Instructions for the task
Take the whole listing and reproduce it exactly, pictures excepted.

Dataset records
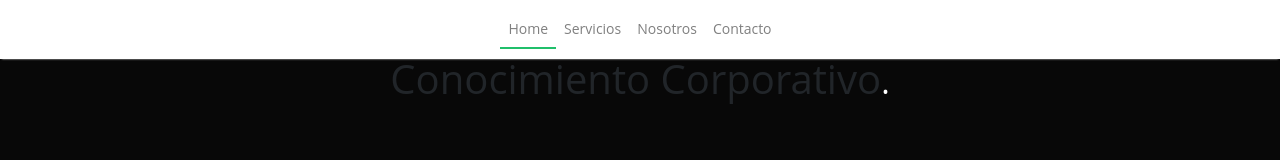
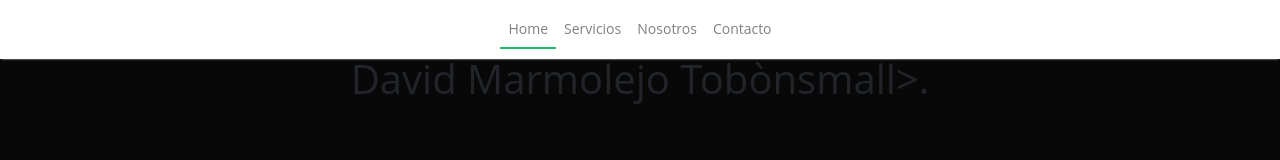
Before and after one commit to Davmarto/conocimiento, a plain HTML site: page index.html in a window 1280 px wide. Shown: the top 160 px of the page. Drawn offline with nearby package versions, Linux system fonts and the light colour scheme; a script that the page names is missing; files whose address does not match are found by name.

Commit message:
Update index.html

```diff
--- a/index.html
+++ b/index.html
@@ -40,7 +40,7 @@
             </div>
         </nav>
         <div class="boxLogo">
-            <h1>Conocimiento Corporativo<small>.</small></h1>
+            <h1>David Marmolejo Tobònsmall>.</small></h1>
         </div>
         <div class="boxHeader">
             <div class="textosHeader">
```
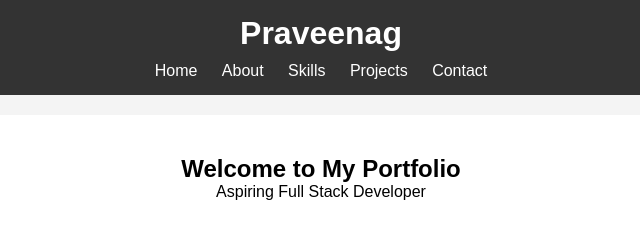
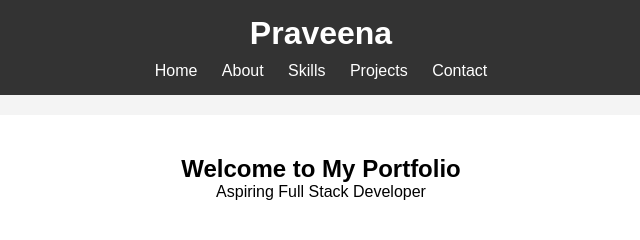
Before and after one commit to praveena2807/my.port.folio.may31.aria, a website: page public/index.html in a window 1280 px wide. Shown: the top 240 px of the page, 319-959 px from the left. Drawn offline with Linux system fonts and the light colour scheme.

Commit message:
Updated project

```diff
--- a/public/index.html
+++ b/public/index.html
@@ -10,7 +10,7 @@
 
     <!-- Header -->
     <header>
-        <h1>Praveenag</h1>
+        <h1>Praveena</h1>
         <nav>
             <a href="#home">Home</a>
             <a href="#about">About</a>
```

Task result
Before and after one commit to Davmarto/conocimiento, a plain HTML site: page index.html in a window 1280 px wide. Shown: the top 160 px of the page. Drawn offline with nearby package versions, Linux system fonts and the light colour scheme; a script that the page names is missing; files whose address does not match are found by name.

Commit message:
Update index.html

```diff
--- a/index.html
+++ b/index.html
@@ -40,7 +40,7 @@
             </div>
         </nav>
         <div class="boxLogo">
-            <h1>Conocimiento Corporativo<small>.</small></h1>
+            <h1>David Marmolejo Tobònsmall>.</small></h1>
         </div>
         <div class="boxHeader">
             <div class="textosHeader">
```
Before and after one commit to praveena2807/my.port.folio.may31.aria, a website: page public/index.html in a window 1280 px wide. Shown: the top 240 px of the page, 319-959 px from the left. Drawn offline with Linux system fonts and the light colour scheme.

Commit message:
Updated project

```diff
--- a/public/index.html
+++ b/public/index.html
@@ -10,7 +10,7 @@
 
     <!-- Header -->
     <header>
-        <h1>Praveenag</h1>
+        <h1>Praveena</h1>
         <nav>
             <a href="#home">Home</a>
             <a href="#about">About</a>
```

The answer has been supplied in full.